ACTIVITY ->
Take every line from the data that has the word "detail" in it.

DATA FOR THE TASK ->
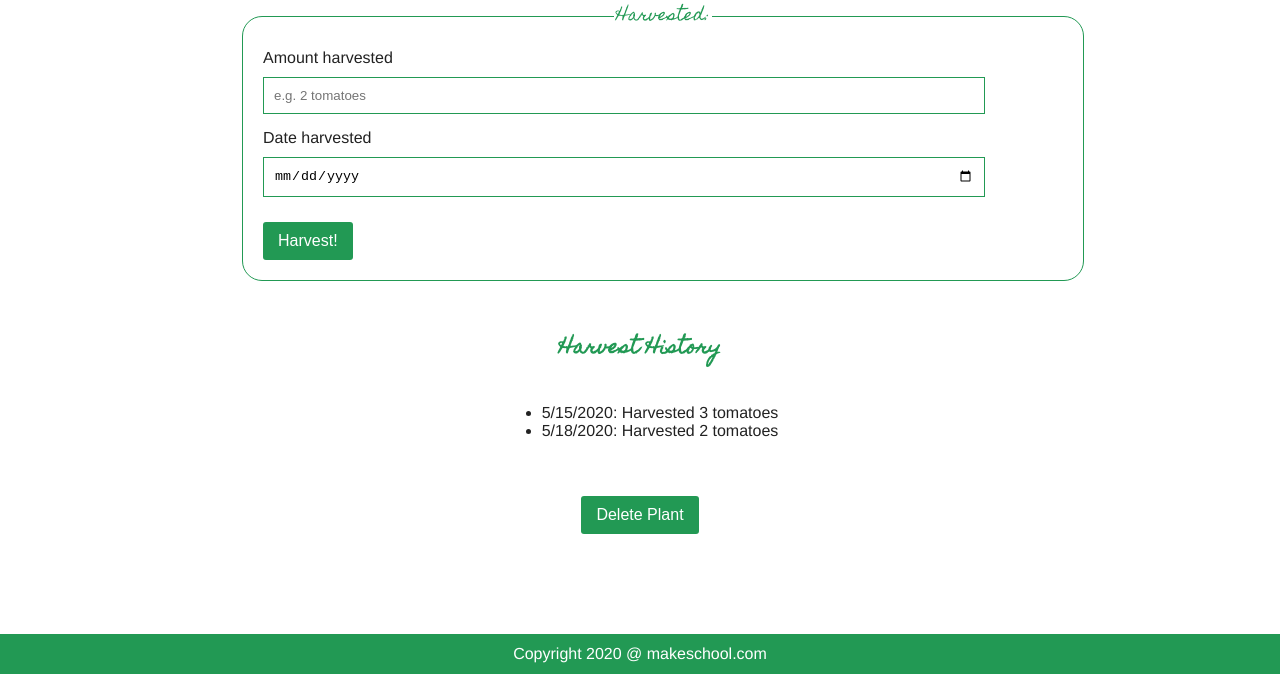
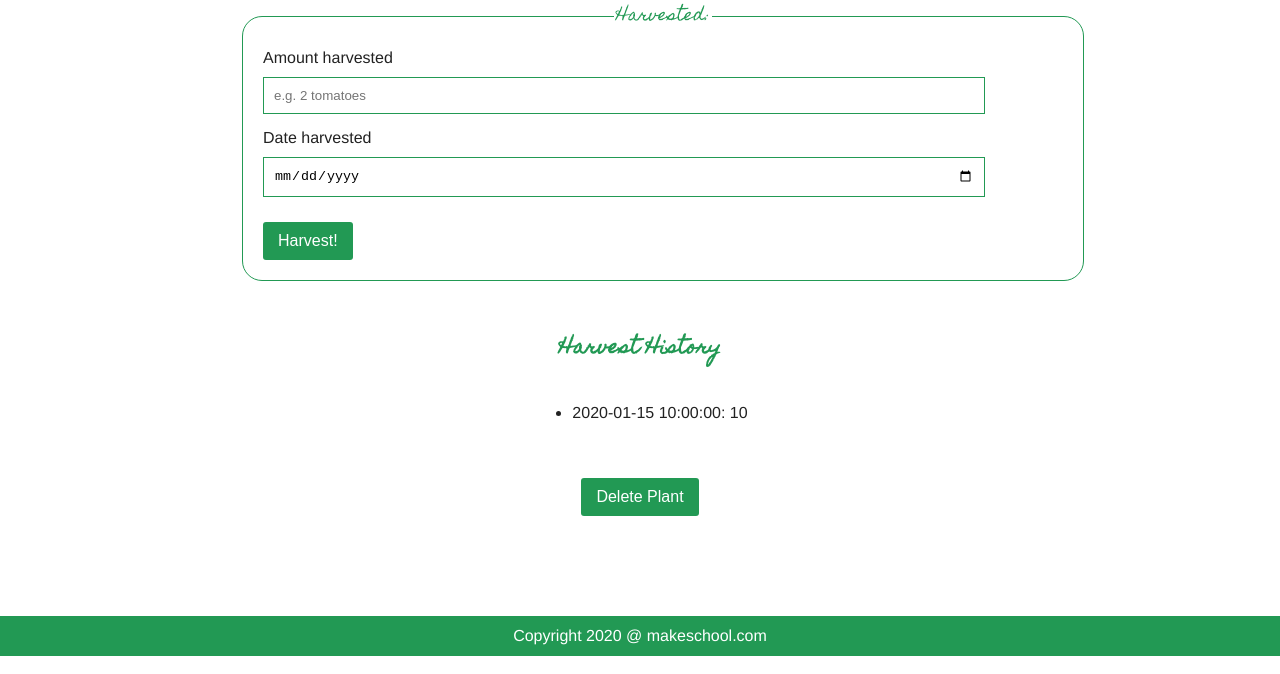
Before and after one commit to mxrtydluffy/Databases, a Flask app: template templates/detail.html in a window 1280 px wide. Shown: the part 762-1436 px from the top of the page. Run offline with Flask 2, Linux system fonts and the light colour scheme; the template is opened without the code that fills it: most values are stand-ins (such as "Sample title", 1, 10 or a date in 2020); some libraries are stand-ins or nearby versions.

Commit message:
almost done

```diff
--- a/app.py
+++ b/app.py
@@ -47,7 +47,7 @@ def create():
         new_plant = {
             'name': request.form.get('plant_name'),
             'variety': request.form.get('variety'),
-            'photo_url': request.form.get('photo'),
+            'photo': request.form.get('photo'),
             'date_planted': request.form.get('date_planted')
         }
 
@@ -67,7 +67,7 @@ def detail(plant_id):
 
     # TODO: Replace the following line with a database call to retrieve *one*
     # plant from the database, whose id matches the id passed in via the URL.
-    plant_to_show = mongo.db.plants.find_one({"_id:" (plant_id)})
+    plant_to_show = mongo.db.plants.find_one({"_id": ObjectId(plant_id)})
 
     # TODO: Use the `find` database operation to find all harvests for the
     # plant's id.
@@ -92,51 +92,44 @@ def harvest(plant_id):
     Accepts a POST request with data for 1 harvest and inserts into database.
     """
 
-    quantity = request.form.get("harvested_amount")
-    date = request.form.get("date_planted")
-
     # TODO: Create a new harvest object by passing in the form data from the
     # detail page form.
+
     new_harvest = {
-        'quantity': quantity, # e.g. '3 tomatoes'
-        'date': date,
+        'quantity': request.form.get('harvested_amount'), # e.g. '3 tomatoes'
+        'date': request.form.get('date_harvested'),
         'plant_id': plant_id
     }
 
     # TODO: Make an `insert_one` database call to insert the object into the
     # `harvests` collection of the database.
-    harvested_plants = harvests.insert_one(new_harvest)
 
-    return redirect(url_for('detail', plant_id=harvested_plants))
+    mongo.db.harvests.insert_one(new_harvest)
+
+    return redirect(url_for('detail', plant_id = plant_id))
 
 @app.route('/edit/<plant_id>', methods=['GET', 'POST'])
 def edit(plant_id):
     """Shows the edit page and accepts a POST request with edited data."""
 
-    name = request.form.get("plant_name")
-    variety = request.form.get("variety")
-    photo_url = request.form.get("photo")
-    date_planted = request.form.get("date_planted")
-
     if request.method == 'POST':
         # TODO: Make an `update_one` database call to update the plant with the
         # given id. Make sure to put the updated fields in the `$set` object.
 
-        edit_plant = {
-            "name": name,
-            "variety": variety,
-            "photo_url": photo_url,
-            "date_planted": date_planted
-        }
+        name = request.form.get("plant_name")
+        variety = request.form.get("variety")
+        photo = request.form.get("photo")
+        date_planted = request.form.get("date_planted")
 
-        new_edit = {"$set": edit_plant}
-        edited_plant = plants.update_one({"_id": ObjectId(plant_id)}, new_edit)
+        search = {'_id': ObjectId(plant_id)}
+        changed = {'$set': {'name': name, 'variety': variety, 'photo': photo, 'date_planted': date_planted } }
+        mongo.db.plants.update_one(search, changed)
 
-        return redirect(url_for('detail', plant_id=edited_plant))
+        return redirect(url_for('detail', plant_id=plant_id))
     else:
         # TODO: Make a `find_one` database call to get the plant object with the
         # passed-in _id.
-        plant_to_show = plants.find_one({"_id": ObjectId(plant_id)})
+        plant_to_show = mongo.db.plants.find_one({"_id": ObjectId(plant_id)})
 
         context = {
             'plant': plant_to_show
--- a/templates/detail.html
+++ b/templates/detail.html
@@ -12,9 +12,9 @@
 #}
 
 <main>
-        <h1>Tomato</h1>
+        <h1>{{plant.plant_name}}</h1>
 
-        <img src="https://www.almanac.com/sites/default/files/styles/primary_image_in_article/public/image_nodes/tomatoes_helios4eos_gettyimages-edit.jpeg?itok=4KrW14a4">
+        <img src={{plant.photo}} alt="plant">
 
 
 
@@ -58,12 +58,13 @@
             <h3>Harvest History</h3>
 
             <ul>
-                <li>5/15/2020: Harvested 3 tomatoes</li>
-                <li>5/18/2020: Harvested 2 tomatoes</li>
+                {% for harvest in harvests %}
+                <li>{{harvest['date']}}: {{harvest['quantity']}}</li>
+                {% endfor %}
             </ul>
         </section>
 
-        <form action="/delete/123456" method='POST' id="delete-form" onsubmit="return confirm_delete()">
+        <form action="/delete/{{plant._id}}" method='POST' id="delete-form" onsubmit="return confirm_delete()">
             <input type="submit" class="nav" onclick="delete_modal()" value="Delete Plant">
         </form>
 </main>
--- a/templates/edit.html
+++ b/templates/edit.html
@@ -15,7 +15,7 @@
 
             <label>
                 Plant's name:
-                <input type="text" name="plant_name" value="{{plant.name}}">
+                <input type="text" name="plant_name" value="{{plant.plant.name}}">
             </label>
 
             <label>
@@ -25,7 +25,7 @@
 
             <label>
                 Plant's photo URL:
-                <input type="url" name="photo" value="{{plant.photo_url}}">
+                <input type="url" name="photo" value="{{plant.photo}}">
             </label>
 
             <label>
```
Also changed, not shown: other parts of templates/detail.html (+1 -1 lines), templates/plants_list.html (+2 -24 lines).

THE COMPLETED TASK ->
Before and after one commit to mxrtydluffy/Databases, a Flask app: template templates/detail.html in a window 1280 px wide. Shown: the part 762-1436 px from the top of the page. Run offline with Flask 2, Linux system fonts and the light colour scheme; the template is opened without the code that fills it: most values are stand-ins (such as "Sample title", 1, 10 or a date in 2020); some libraries are stand-ins or nearby versions.
@@ -67,7 +67,7 @@ def detail(plant_id):
     # detail page form.
-    return redirect(url_for('detail', plant_id=harvested_plants))
+    return redirect(url_for('detail', plant_id = plant_id))
-        return redirect(url_for('detail', plant_id=edited_plant))
+        return redirect(url_for('detail', plant_id=plant_id))
--- a/templates/detail.html
+++ b/templates/detail.html
Also changed, not shown: other parts of templates/detail.html (+1 -1 lines), templates/plants_list.html (+2 -24 lines).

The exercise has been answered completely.